Posted on: May 13, 2022, 07:56h.
Last updated on: May 13, 2022, 07:57h.
Minnesota sports betting discussions continue in Saint Paul, but the clock is ticking on the Legislature’s 2022 session.
Minnesota Senate Major Leader Jeremy Miller during a 2021 legislative session. Miller hopes to get a sports betting bill passed before the state legislature adjourns for 2022 later this month. (Image: Star Tribune)
The Minnesota House of Representatives on Thursday passed House File 778. The bill would legalize sports betting at tribal casinos and via online sportsbooks. The mobile operators would be required to partner with tribal-owned entities.
HF 778 passed the House with bipartisan support yesterday 70-57. The legislation now moves to the Senate for consideration, but with only two weeks remaining before lawmakers are to adjourn for the year, Senators will need to work quickly if Minnesotans are to have legal sports betting outlets in 2022.
The Senate hasn’t been overly active on its own sports betting bill. Many Senators have expressed their beliefs that sports betting — which would essentially be Minnesota’s first approval of commercial gambling aside from its state-run lottery — would do more harm than good.
The Minnesota Senate has its own sports betting bill that is nearly a clone of HF 778. But the upper chamber hasn’t been nearly as eager to move forward its statute.

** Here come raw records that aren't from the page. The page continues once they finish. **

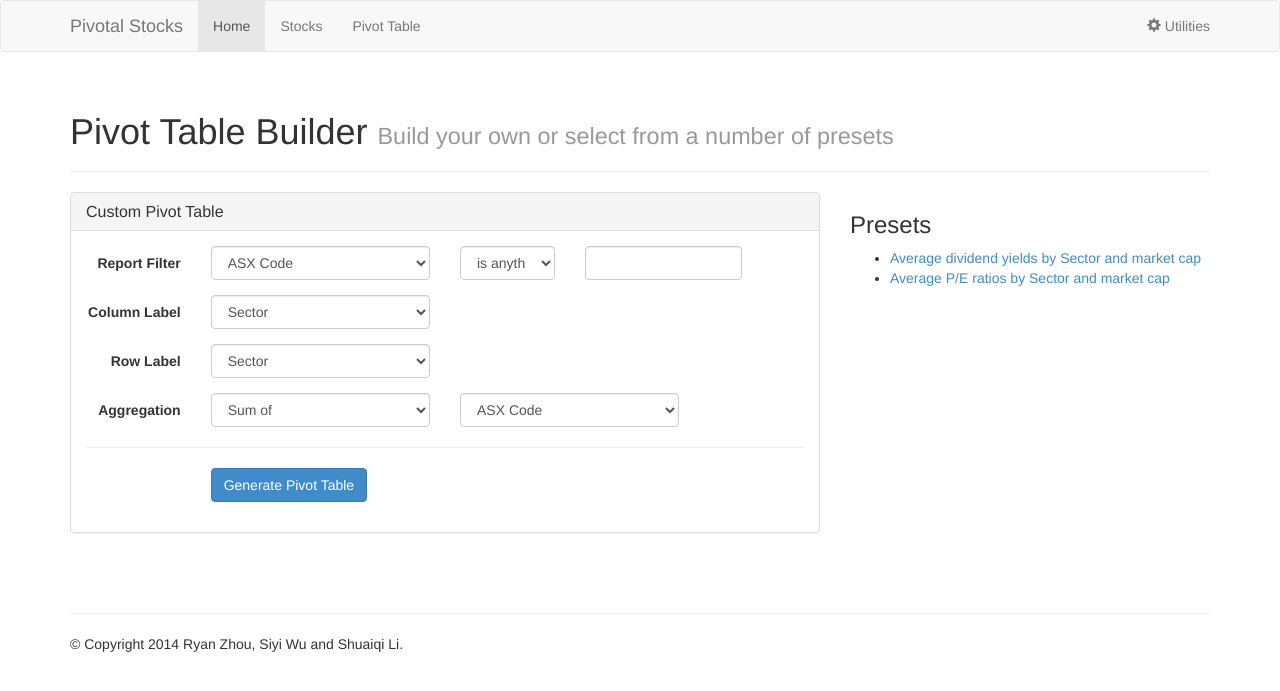
After one commit to ryanzhou/pivotal_stocks, a Flask app: page /pivot in a window 1280 px wide. The commit adds this page. Shown: the top 691 px of the page. Run offline with Flask 2, Linux system fonts and the light colour scheme; some libraries are stand-ins or nearby versions.

Commit message:
pivot table builder

```diff
--- a/pivotal_stocks/static/css/style.css
+++ b/pivotal_stocks/static/css/style.css
@@ -13,5 +13,9 @@ h2 {
 }
 
 .footer {
-  margin-top: 40px
+  margin-top: 40px;
 }
+
+.light {
+  opacity: 0.5;
+}
--- a/pivotal_stocks/templates/layout.html
+++ b/pivotal_stocks/templates/layout.html
@@ -17,7 +17,7 @@
       <ul class="nav navbar-nav">
         <li class="active"><a href="{{ url_for('index') }}">Home</a></li>
         <li><a href="{{ url_for('stocks') }}">Stocks</a></li>
-        <li><a href="#">Pivot Table</a></li>
+        <li><a href="{{ url_for('pivot')}}">Pivot Table</a></li>
       </ul>
       <ul class="nav navbar-nav navbar-right">
         <li><a href="{{ url_for('utilities') }}"><span class="glyphicon glyphicon-cog"></span> Utilities</a></li>
--- /dev/null
+++ b/pivotal_stocks/templates/pivot/index.html
@@ -0,0 +1,92 @@
+{% extends 'layout.html' %}
+{% block content %}
+<div class="page-header">
+  <h1>Pivot Table Builder <small>Build your own or select from a number of presets</small></h1>
+</div>
+<div class="row">
+  <div class="col-sm-8">
+    <div class="panel panel-default">
+      <div class="panel-heading">
+        <h3 class="panel-title">Custom Pivot Table</h3>
+      </div>
+      <div class="panel-body">
+        <form action="{{ url_for('pivot_build') }}" method="post" class="form form-horizontal">
+          <div class="form-group">
+            <label for="filter_field" class="col-sm-2 control-label">Report Filter</label>
+            <div class="col-sm-4">
+              <select name="filter_field" class="form-control">
+                {% for column in data_columns %}
+                <option value="{{ column[1] }}">{{ column[0] }}</option>
+                {% endfor %}
+              </select>
+            </div>
+            <div class="col-sm-2">
+              <select name="filter_predicate" class="form-control">
+                {% for predicate in filter_predicates %}
+                <option value="{{ predicate[1] }}">{{ predicate[0] }}</option>
+                {% endfor %}
+              </select>
+            </div>
+            <div class="col-sm-3">
+              <input name="filter_value" class="form-control"></input>
+            </div>
+          </div>
+          <div class="form-group">
+            <label for="column_label" class="col-sm-2 control-label">Column Label</label>
+            <div class="col-sm-4">
+              <select name="column_label" class="form-control">
+                {% for column in group_columns %}
+                <option value="{{ column[1] }}">{{ column[0] }}</option>
+                {% endfor %}
+              </select>
+            </div>
+          </div>
+          <div class="form-group">
+            <label for="row_label" class="col-sm-2 control-label">Row Label</label>
+            <div class="col-sm-4">
+              <select name="row_label" class="form-control">
+                {% for column in group_columns %}
+                <option value="{{ column[1] }}">{{ column[0] }}</option>
+                {% endfor %}
+              </select>
+            </div>
+          </div>
+          <div class="form-group">
+            <label for="aggregation_function" class="col-sm-2 control-label">Aggregation</label>
+            <div class="col-sm-4">
+              <select name="aggregation_function" class="form-control">
+                {% for function in aggregation_functions %}
+                <option value="{{ function[1] }}">{{ function[0] }} of</option>
+                {% endfor %}
+              </select>
+            </div>
+            <div class="col-sm-4">
+              <select name="aggregation_field" class="form-control">
+                {% for column in data_columns %}
+                <option value="{{ column[1] }}">{{ column[0] }}</option>
+                {% endfor %}
+              </select>
+            </div>
+          </div>
+          <hr>
+          <div class="form-group">
+            <div class="col-sm-offset-2 col-sm-10">
+              <input type="submit" name="commit" class="btn btn-primary" value="Generate Pivot Table"></input>
+            </div>
+          </div>
+        </form>
+      </div>
+    </div>
+  </div>
+  <div class="col-sm-4">
+    <h3>Presets</h3>
+    <ul>
+      <li><a href={{ url_for('pivot_table', c_label="market_cap_bin", r_label="sector", a_function="avg", a_field="div_yield", f_field="any", f_predicate="any", f_value="any")}}>Average dividend yields by Sector and market cap</a></li>
+      <li><a href={{ url_for('pivot_table', c_label="market_cap_bin", r_label="sector", a_function="avg", a_field="pe_ratio", f_field="any", f_predicate="any", f_value="any")}}>Average P/E ratios by Sector and market cap</a></li>
+
+    </ul>
+  </div>
+</div>
+
+</div>
+{% endblock %}
--- a/pivotal_stocks/templates/utilities.html
+++ b/pivotal_stocks/templates/utilities.html
@@ -28,12 +28,12 @@
     <h4>Available data sources:</h4>
     <div class="checkbox">
       <label>
-        <input type="checkbox" name="securities_list" checked> Securities List from AFR Smart Investor
+        <input type="checkbox" name="securities_list" checked> ASX Securities List <span class="light"><em>Source: AFR Smart Investor</em></span>
       </label>
     </div>
     <div class="checkbox">
       <label>
-        <input type="checkbox" name="industry_groups" checked> Industry Groups of Listed Companies from ASX
+        <input type="checkbox" name="asx200_list" checked> ASX 200 Constituent List <span class="light"><em>Source: AFR</em></span>
       </label>
     </div>
   </div>
--- a/pivotal_stocks/views.py
+++ b/pivotal_stocks/views.py
@@ -1,5 +1,6 @@
 from flask import render_template, request, flash, redirect, url_for
 from pivotal_stocks import app, database, datasource
+from pivotal_stocks.pivot_table import PivotTable
 
 @app.route("/")
 def index():
@@ -24,12 +25,98 @@ def utilities_seed_data():
     if 'securities_list' in request.form:
         datasource.seed_securities_list()
         flash("Securities List has been imported.")
-    if 'industry_groups' in request.form:
-        datasource.seed_industry_groups()
-        flash("Industry Groups has been imported.")
+    if 'asx200_list' in request.form:
+        datasource.seed_asx200_list()
+        flash("ASX 200 List has been imported.")
     return redirect(url_for('utilities'))
 
 @app.route("/stocks")
 def stocks():
     stocks = database.query_db("select * from stocks order by market_cap desc;")
     return render_template("stocks.html", stocks=stocks)
+
+@app.route("/pivot")
+def pivot():
+    data_columns = [
+      ["ASX Code", "asx_code"],
+      ["Company Name", "company_name"],
+      ["Sector", "sector"],
+      ["Market Cap ('000)", "market_cap"],
+      ["Dividend Yield", "div_yield"],
+      ["P/E Ratio", "pe_ratio"],
+      ["Franking %", "franking"],
+      ["ASX200 Constituent", "asx200"]
+    ]
+    group_columns = [
+      ["Sector", "sector"],
+      ["Market Cap (Bins)", "market_cap_bin"],
+      ["Dividend Yield (Bins)", "div_yield_bin"],
+      ["Franking % (Bins)", "franking_bin"],
+      ["ASX200 Constituent", "asx200"]
+    ]
+    filter_predicates = [
+      ["is anything", "any"],
+      ["=", "="],
+      [">", ">"],
+      [">=", ">="],
+      ["<", "<"],
+      ["<=", "<="],
+      ["!=", "!="],
+      ["contains", "contain"],
+      ["does not contain", "not_contain"],
+      ["is True", "t"],
+      ["is False", "f"]
+    ]
+    aggregation_functions = [
+      ["Sum", "sum"],
+      ["Average", "avg"],
+      ["Count", "count"],
+      ["Minimum", "min"],
+      ["Maximum", "max"],
+      ["Standard Deviation", "stdev"],
+      ["Variance", "var"]
+    ]
+    return render_template("pivot/index.html", data_columns=data_columns, group_columns=group_columns, filter_predicates=filter_predicates, aggregation_functions=aggregation_functions)
+
+@app.route("/pivot/build", methods=['POST'])
+def pivot_build():
+    if request.form['filter_predicate'] in ['any']:
+        return redirect(url_for('pivot_table',
+          c_label=request.form['column_label'],
+          r_label=request.form['row_label'],
+          a_function=request.form['aggregation_function'],
+          a_field=request.form['aggregation_field'],
+          f_field="any",
+          f_predicate="any",
+          f_value="any"
+        ))
+    elif request.form['filter_predicate'] in ['t', 'f']:
+        return redirect(url_for('pivot_table',
+          c_label=request.form['column_label'],
+          r_label=request.form['row_label'],
+          a_function=request.form['aggregation_function'],
+          a_field=request.form['aggregation_field'],
+          f_field=request.form['filter_field'],
+          f_predicate="=",
+          f_value=request.form['filter_predicate']
+        ))
+    else:
+        return redirect(url_for('pivot_table',
+          c_label=request.form['column_label'],
+          r_label=request.form['row_label'],
+          a_function=request.form['aggregation_function'],
+          a_field=request.form['aggregation_field'],
+          f_field=request.form['filter_field'],
+          f_predicate=request.form['filter_predicate'],
+          f_value=request.form['filter_value']
+        ))
+
+@app.route("/pivot/table/<c_label>/<r_label>/<a_function>/<a_field>/<f_field>/<f_predicate>/<f_value>")
+def pivot_table(c_label, r_label, a_function, a_field, f_field, f_predicate, f_value):
+    pivot_table = PivotTable("stocks", c_label, r_label, a_function, a_field, f_field, f_predicate, f_value)
+    cursor = pivot_table.query()
+    headers = list(map(lambda x: x[0], cursor.description))
+    rows = cursor.fetchall()
+    footers = pivot_table.footer_query()
+    sql = pivot_table.sql()
+    return render_template("pivot/table.html", headers=headers, rows=rows, footers=footers, sql=sql, human_name=pivot_table.human_name())
--- a/schema.sql
+++ b/schema.sql
@@ -1,12 +1,15 @@
 drop table if exists stocks;
 create table stocks (
   id integer primary key autoincrement,
-  ticker string not null,
+  asx_code string not null,
   company_name string not null,
-  industry_group string,
+  sector string,
   market_cap integer not null,
   div_yield decimal(8,2) not null,
   pe_ratio decimal(8,2),
-  franking_percentage integer not null,
-  asx_200 boolean
+  franking integer not null,
+  asx200 boolean default 'f' not null,
+  market_cap_bin string,
+  franking_bin string,
+  div_yield_bin string
 );
```
Also changed, not shown: pivotal_stocks/datasource.py (+69 -10 lines), pivotal_stocks/filters.py (+12 -1 lines), pivotal_stocks/pivot_table.py (added, +57 -0 lines), pivotal_stocks/templates/pivot/table.html (added, +33 -0 lines), pivotal_stocks/templates/stocks.html (+4 -4 lines), db/pivotal_stocks.db.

The House and Senate sports betting bills have one major difference. While the Senate sports betting would similarly legalize retail sportsbooks at tribal casinos and online sports betting, so long as the internet platforms are tethered to a tribal casino entity, the chamber’s bill would additionally allow horse racetracks to incorporate on-site sports gambling.
Some lawmakers, however, are being pressured by faith leaders, primarily the Legislature’s Joint Religious Legislative Coalition, to stop the effort to bring commercial and online gambling to Minnesota.
We strongly oppose any consideration of gambling expansion and call upon you to refrain from any discussion of additional gambling,” a recent letter from the coalition to Gov. Tim Walz (D) and members of the legislature read.
Backers of the sports betting effort say sports betting is already occurring in Minnesota through the unregulated black market. Legalizing the activity, supporters say, will better protect consumers, infiltrate bad actors, and provide new tax revenue.
“What this bill is about is creating a legal marketplace that will displace that black market, and in doing so provide consumer protection, ensure the integrity of the game, and limit money laundering and other illicit activity,” said Rep. Zack Stephenson (DFL-Coon Rapids).
The Minnesota Legislature’s 2022 session is to adjourn at the end of business on Monday, May 23. That leaves only six session days for the Senate and House to work out their sports betting differences. Along with where such gambling would occur, the chambers have not addressed proposed tax rates and licensing fees.
If the stakeholders can come together and try to find some common ground where there are opportunities available at the tribal casinos as well as the tracks, and perhaps if there’s something we can do to help benefit our charities, I think agreement could still get done this session,” Senate Majority Leader Jeremy Miller (R-Winona) told the Star Tribune. “But we’re running out of time for that to happen.”
Each of Minnesota’s four neighbors — North and South Dakota, Iowa, and Wisconsin — all have legal sports betting operational.